**Task objective:**
Filtering the records below, copy only those lines that include the word "style".

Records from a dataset
□ □ □
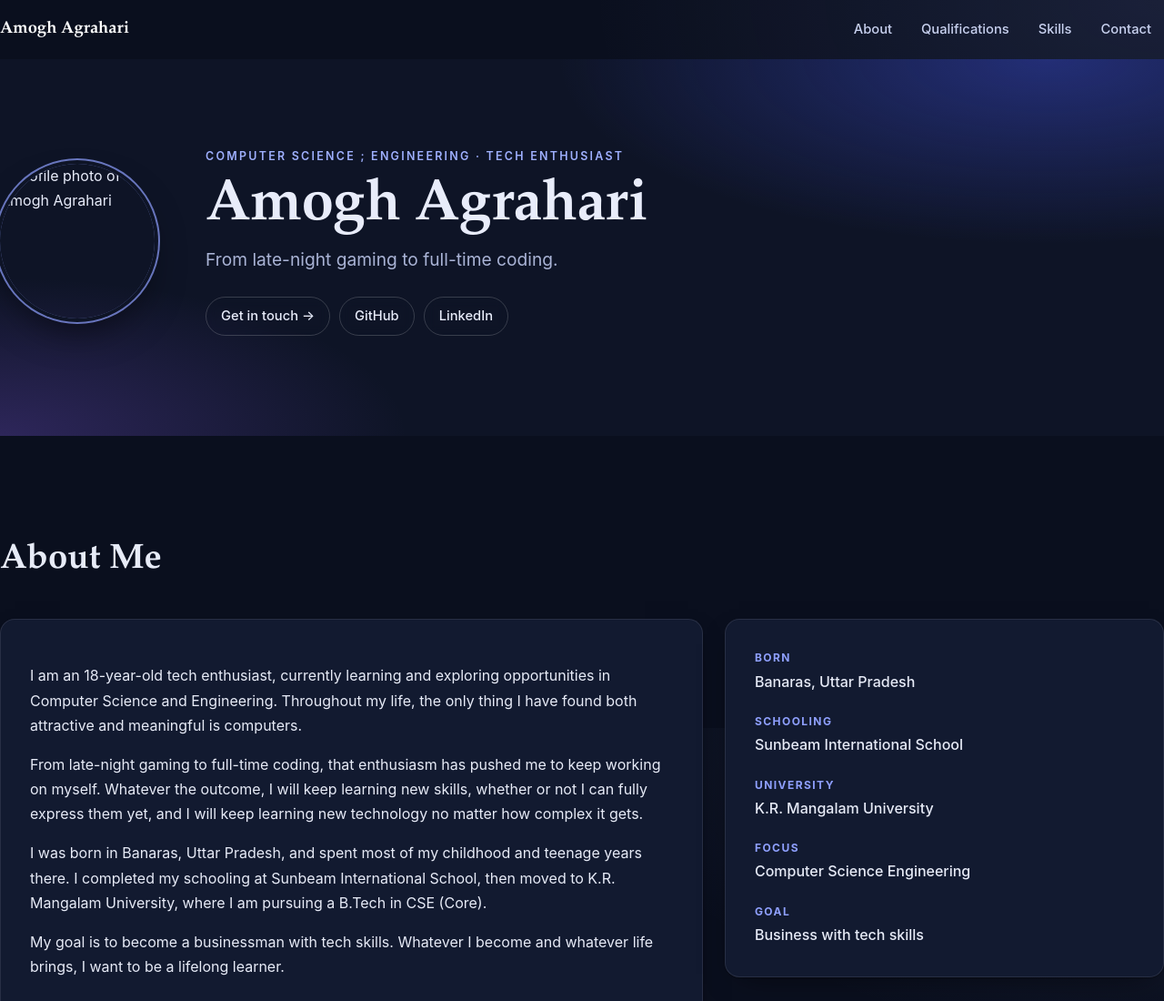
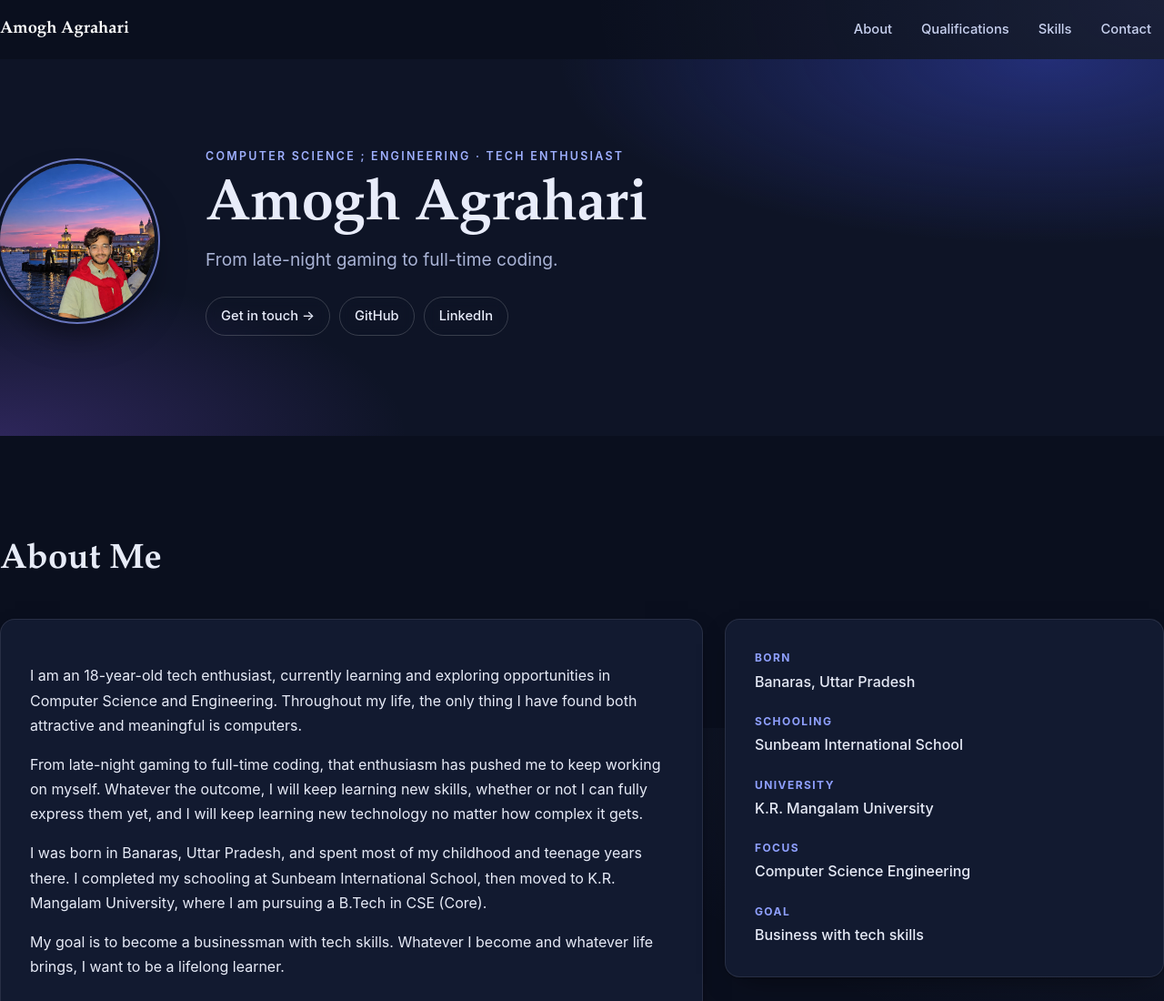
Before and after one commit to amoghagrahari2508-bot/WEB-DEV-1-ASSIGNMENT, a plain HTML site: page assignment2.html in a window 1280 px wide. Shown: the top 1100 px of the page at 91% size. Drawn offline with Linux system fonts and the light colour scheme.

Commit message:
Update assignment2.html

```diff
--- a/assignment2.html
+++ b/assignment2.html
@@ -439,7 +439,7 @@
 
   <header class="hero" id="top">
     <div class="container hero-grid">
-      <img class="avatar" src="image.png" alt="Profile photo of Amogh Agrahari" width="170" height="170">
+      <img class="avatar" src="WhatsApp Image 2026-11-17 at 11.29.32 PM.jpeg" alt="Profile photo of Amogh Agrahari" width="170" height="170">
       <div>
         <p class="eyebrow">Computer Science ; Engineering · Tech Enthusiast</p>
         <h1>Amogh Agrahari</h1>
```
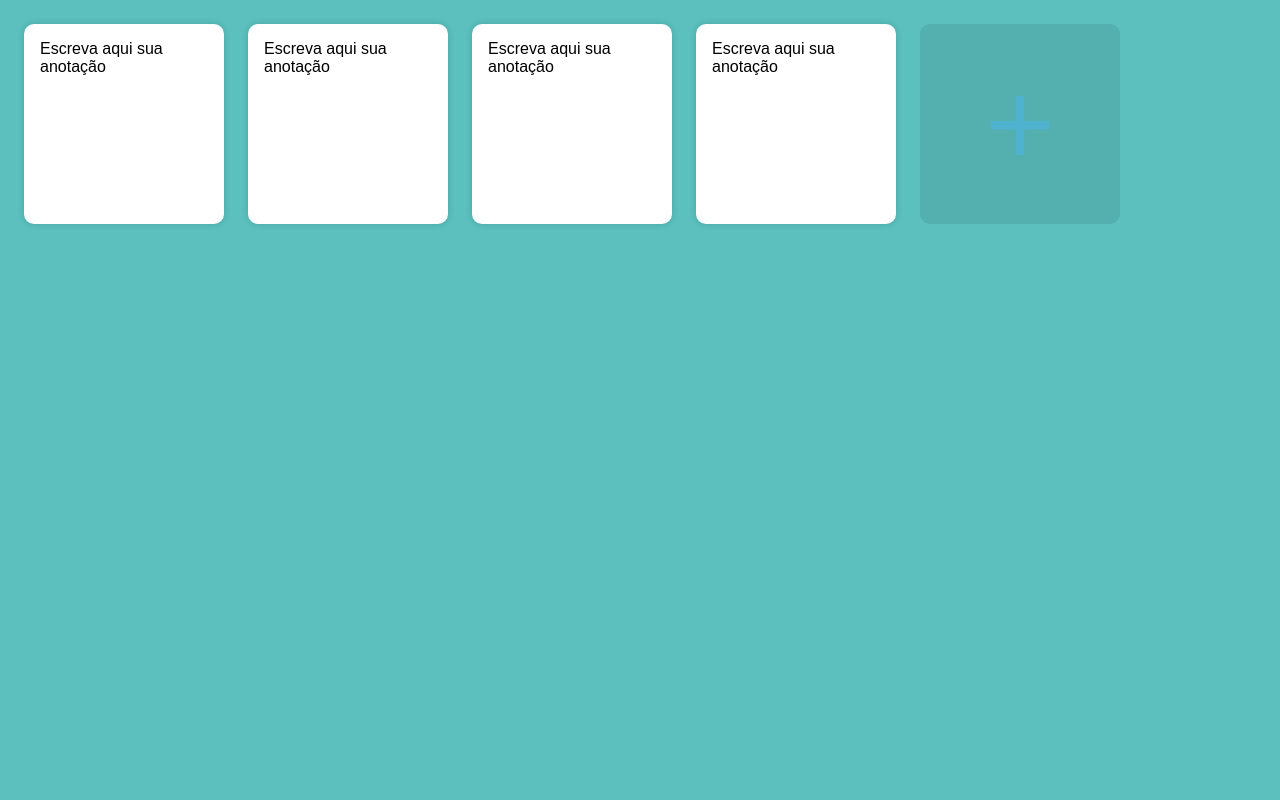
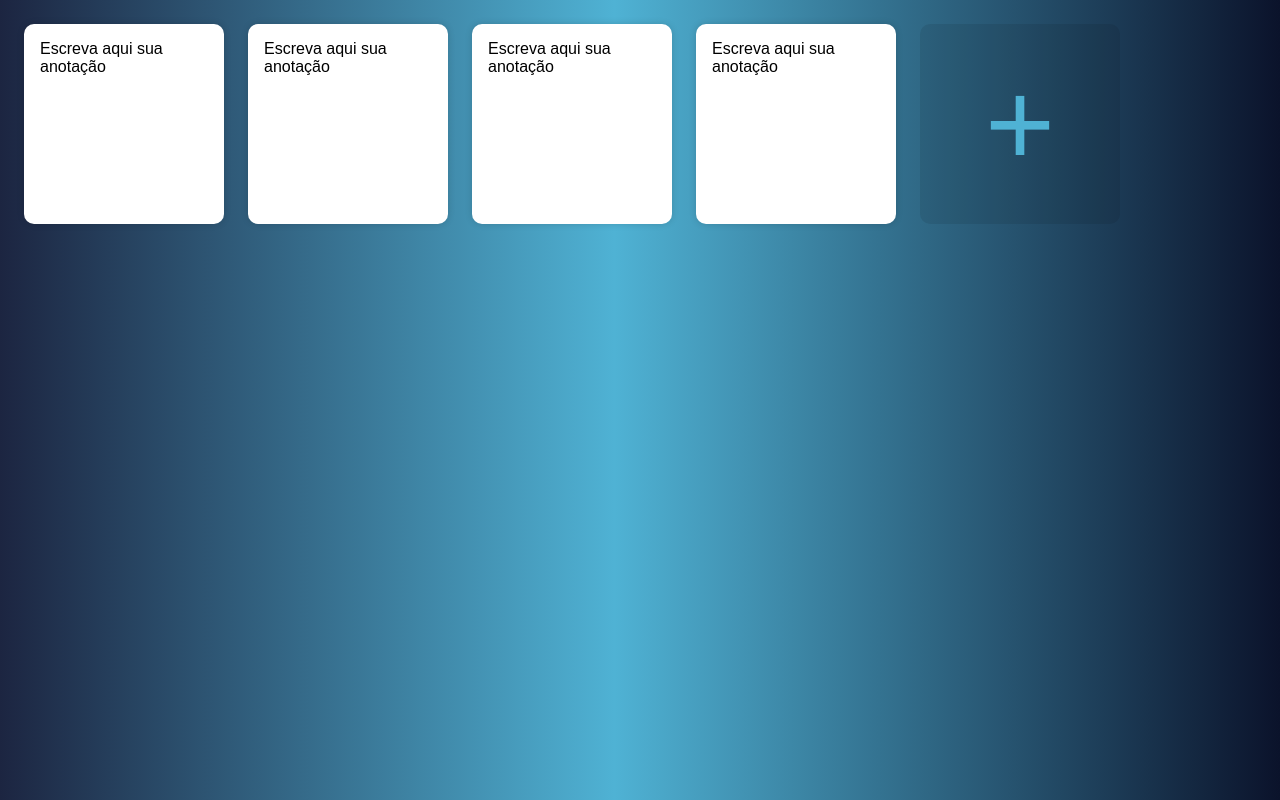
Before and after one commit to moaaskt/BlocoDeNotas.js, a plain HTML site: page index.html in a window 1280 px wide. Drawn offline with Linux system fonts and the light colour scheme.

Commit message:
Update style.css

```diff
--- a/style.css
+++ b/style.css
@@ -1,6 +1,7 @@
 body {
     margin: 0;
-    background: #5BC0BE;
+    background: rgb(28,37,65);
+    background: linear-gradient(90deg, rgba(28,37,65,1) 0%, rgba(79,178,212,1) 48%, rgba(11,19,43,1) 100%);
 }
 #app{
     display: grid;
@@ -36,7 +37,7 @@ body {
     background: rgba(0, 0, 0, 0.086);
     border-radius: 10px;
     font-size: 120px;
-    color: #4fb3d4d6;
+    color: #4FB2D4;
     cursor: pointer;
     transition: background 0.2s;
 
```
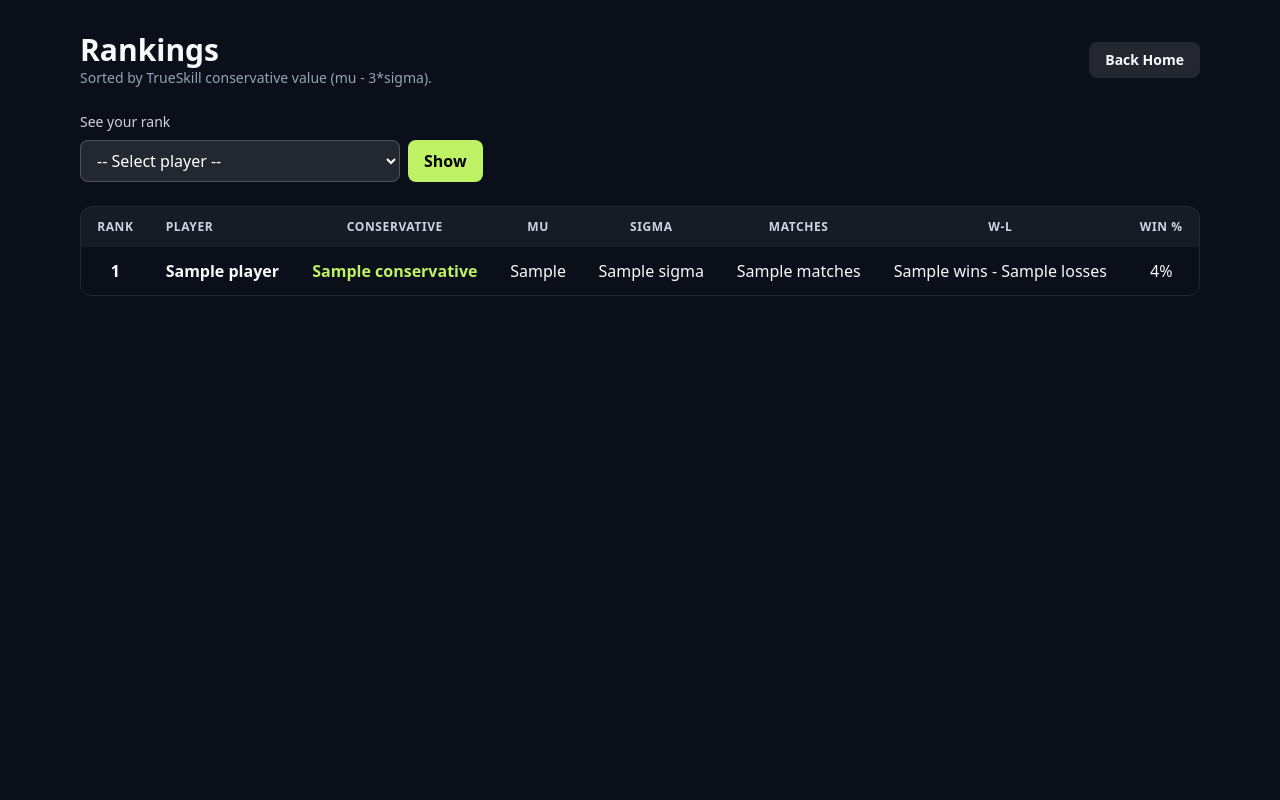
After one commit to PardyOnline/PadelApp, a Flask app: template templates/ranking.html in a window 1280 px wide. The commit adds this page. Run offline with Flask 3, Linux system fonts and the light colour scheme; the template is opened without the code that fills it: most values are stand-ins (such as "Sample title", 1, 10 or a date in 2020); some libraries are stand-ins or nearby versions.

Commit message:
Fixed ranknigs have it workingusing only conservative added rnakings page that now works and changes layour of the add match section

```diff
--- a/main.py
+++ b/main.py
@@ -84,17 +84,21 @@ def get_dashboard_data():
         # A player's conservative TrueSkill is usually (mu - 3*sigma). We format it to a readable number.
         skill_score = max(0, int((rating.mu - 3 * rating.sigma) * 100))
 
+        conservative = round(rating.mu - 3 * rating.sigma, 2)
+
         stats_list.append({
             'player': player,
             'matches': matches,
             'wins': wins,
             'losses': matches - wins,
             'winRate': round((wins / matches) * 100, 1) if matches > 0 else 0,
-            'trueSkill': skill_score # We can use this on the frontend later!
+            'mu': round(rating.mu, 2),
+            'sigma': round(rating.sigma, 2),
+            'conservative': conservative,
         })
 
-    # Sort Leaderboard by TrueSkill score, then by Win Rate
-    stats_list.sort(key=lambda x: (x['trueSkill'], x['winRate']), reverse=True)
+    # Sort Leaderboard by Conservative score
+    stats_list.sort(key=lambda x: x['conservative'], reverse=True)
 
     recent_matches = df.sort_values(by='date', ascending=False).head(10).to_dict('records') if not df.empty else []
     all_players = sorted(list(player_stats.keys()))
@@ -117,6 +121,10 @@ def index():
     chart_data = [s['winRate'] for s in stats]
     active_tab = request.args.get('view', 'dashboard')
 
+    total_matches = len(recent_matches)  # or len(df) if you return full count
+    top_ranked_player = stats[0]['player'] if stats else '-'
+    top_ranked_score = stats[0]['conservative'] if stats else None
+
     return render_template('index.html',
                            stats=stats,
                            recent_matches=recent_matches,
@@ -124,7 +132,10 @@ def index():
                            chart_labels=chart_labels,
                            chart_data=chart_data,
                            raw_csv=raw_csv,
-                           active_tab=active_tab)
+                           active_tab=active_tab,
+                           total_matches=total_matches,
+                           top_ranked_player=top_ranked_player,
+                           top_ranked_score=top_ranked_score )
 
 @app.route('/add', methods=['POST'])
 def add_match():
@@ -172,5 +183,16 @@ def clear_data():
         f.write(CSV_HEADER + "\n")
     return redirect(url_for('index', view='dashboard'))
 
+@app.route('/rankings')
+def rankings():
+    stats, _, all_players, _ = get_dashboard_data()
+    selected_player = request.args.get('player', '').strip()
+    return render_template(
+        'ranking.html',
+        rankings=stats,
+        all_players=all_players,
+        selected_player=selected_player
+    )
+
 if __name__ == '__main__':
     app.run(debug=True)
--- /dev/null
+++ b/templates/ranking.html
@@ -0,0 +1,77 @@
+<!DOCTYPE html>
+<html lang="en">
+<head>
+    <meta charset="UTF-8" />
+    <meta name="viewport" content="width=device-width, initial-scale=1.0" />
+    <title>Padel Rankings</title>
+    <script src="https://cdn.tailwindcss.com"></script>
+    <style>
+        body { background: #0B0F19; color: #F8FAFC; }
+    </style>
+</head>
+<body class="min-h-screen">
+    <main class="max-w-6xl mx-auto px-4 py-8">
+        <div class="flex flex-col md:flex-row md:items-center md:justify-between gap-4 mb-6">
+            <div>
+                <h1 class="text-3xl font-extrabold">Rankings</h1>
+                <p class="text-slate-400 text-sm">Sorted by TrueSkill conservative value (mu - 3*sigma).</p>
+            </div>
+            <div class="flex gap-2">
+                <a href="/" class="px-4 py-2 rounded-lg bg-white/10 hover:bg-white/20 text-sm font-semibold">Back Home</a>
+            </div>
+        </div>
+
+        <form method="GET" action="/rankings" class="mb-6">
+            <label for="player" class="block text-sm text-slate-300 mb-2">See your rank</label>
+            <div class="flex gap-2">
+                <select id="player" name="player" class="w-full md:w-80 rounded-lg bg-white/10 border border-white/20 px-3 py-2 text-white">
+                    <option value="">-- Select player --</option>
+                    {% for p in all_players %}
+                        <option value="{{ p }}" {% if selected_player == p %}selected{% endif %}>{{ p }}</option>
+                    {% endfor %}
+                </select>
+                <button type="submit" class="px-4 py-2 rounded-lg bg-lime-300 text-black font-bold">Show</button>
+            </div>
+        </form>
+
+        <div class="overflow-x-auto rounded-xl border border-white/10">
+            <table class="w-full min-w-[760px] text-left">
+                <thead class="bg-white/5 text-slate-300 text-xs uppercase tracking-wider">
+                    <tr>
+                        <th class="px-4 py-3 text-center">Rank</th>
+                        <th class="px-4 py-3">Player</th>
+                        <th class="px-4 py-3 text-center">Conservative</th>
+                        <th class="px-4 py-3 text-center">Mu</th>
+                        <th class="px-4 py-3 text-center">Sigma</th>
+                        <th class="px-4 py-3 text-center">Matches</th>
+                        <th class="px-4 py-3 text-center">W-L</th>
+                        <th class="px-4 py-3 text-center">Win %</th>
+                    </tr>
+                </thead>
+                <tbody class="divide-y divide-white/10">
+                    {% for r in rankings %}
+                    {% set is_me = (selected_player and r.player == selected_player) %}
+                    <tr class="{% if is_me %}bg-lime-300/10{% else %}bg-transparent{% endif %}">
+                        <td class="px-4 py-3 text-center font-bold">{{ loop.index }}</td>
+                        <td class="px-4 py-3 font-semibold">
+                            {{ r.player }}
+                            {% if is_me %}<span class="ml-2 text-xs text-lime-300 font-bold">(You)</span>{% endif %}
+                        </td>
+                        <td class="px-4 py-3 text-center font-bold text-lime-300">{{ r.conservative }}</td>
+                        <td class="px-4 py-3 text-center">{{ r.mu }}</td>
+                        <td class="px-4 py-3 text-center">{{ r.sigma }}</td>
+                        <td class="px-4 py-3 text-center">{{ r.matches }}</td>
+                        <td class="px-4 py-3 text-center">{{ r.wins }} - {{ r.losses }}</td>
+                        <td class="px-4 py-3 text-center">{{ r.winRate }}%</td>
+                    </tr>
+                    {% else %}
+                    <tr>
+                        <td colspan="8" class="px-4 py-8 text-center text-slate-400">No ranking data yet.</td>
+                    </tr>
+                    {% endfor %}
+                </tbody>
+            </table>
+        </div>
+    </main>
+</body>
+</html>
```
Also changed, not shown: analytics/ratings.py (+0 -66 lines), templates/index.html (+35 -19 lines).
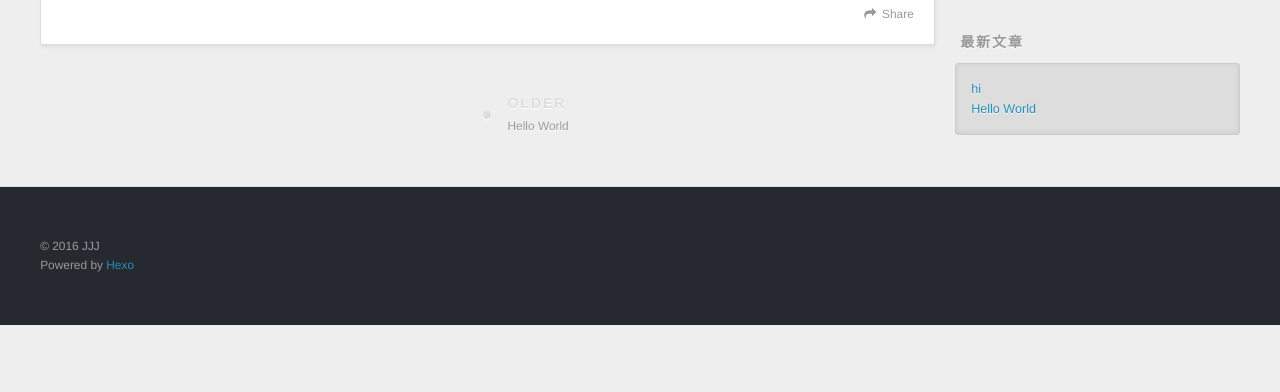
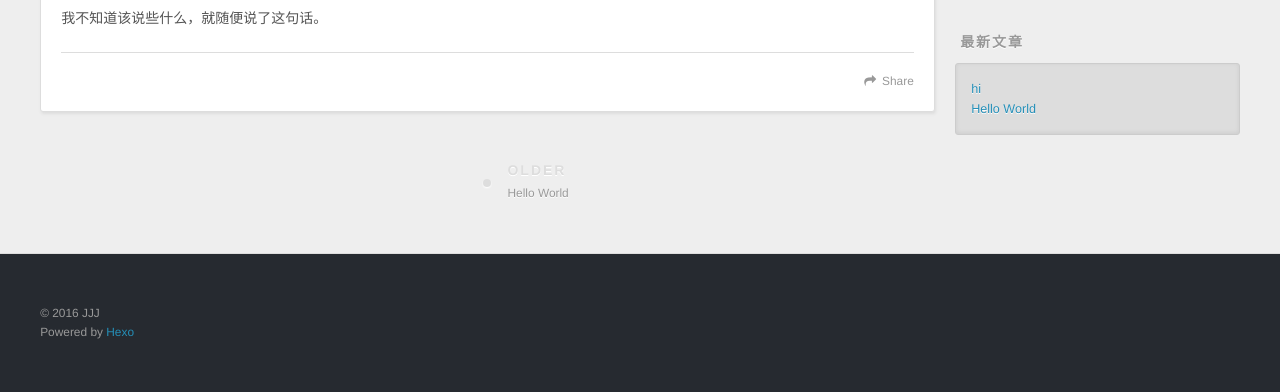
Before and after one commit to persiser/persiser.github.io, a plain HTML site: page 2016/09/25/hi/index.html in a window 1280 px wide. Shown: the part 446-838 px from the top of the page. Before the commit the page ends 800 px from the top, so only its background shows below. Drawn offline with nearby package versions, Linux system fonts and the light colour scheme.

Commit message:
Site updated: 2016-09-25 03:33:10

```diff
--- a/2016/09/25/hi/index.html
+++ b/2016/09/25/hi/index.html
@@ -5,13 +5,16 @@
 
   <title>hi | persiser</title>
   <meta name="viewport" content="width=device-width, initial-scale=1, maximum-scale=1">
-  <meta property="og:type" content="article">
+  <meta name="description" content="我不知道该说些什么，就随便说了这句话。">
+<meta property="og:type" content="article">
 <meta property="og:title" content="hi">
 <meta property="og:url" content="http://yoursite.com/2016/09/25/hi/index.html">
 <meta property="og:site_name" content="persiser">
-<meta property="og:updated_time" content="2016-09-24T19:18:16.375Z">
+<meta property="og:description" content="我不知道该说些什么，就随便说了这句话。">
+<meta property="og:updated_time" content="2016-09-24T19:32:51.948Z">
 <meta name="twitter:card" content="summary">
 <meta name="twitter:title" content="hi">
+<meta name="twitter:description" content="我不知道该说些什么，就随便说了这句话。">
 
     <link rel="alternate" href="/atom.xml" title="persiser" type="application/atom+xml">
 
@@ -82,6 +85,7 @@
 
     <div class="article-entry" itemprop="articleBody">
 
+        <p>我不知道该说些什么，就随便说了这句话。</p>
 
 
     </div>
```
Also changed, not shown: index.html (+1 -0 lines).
□ □ □
**Your response:**
Update style.css
--- a/style.css
+++ b/style.css
+    <style>
+    </style>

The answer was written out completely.